Those who could afford to interrupt their routine labours to spend a fortnight at a spa city such as Aquae Flaviae had plenty of free time to devote to leisure activities such as playing games.
Several artefacts were found during the archaeological excavations of the site, including game boards inscribed on the steps of one of the pools and on a brick, as well as dice, game counters and a bronze dice tower, of which only two other examples have been found until now. This is the pyrgus from Chaves.
Among the many artefacts found in Chaves, and now exhibited for the first time, was an incredibly rare tower used to throw dice during games and to prevent cheating. This object was known as a pyrgus by the Romans.
The pyrgus, and its dice, was found buried under the rubble of the building during the archaeological excavations. It lay close to two skeletons, perhaps those of individuals who were playing at the edge of the pool at the moment of the earthquake.
The Chaves pyrgus is a small tower of bronze pierced to form a complex geometric or vegetal pattern. While literary and iconographic references to this type of artefact suggest their use was fairly common, there are very few surviving examples.

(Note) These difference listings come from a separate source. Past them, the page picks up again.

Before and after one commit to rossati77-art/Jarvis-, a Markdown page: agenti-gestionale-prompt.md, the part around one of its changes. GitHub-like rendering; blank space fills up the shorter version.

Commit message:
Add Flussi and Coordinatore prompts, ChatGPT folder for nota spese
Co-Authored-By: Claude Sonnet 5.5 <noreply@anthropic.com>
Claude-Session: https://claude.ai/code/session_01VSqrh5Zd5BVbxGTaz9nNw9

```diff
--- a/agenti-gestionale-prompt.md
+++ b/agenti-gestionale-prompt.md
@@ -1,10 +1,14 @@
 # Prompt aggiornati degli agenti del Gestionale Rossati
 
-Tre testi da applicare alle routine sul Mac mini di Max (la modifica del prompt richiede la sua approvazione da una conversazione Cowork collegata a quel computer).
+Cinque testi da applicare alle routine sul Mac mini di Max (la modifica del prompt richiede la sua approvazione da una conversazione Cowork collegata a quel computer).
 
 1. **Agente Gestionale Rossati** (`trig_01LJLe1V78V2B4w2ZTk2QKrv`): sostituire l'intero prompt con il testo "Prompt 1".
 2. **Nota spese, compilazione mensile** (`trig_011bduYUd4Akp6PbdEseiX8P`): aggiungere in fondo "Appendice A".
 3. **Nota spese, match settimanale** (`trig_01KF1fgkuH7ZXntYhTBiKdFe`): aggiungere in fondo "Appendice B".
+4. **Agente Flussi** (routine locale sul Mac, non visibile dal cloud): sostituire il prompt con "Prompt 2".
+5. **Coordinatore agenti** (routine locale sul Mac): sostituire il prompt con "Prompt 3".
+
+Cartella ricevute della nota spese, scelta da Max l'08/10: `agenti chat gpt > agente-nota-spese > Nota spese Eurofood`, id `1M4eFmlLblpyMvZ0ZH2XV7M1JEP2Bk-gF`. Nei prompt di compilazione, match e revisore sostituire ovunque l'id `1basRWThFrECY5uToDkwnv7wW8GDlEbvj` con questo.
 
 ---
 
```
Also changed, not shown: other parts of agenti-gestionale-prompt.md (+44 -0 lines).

Inscriptions were commonly included on these devices, and the pyrgus exhibited bears the following phrase:
This comparison between the game of dice and chariot racing was a powerful image. The sudden exit of the quadrigas as the barriers (carceres) simultaneously opened – a mechanism that, like the pyrgus, was used to guarantee a fair start in the horse races -, is a common theme in Roman iconography and literature.
Francisco Tropa and the archaeologist Sérgio Carneiro maintained a constant dialogue from the start of the archaeological excavations of the Roman Healing Spa of Chaves.
A series of games made by Francisco Tropa are set out around the exhibition space. They are all concerned with the concept of playing, and took as their starting point the pyrgus and other objects associated with games and writing found at Chaves.
At times, Francisco Tropa’s work evokes excavated objects and is based on the fact that our method of counting, throwing and gambling is derived from simple numeric systems.
The pieces were produced over the last decade and, in many cases, during the last year. Most of them involve bronze casting, a process whose fidelity fascinates the artist, who explores the relationship between original and replica in many of these games. Thus bronze shells and pebbles sit alongside the original objects from which they were cast.
Tropa named all his games ‘Scripta’, referring to the inscribed game boards found throughout the Roman Empire, engraved on the ground or on plaques.
The game board was usually very simple: a piece of cloth that could be folded, rolled up, or even kept in a pocket. Francis Tropa likes objects that can be moved and repositioned and although these games cannot actually be played, it is possible to image how they might be. The game boards are always arranged differently: there are no fixed patterns, and Tropa constantly alludes to games of chance.
In Portuguese only
Talk with the curator Sérgio Carneiro and the artist Francisco Tropa
Friday, 1 March, 17:00
Saturday, 9 March, 13 April and 1 June, 15:00
Guided tours in Portuguese, English or French
(+351) 217 823 800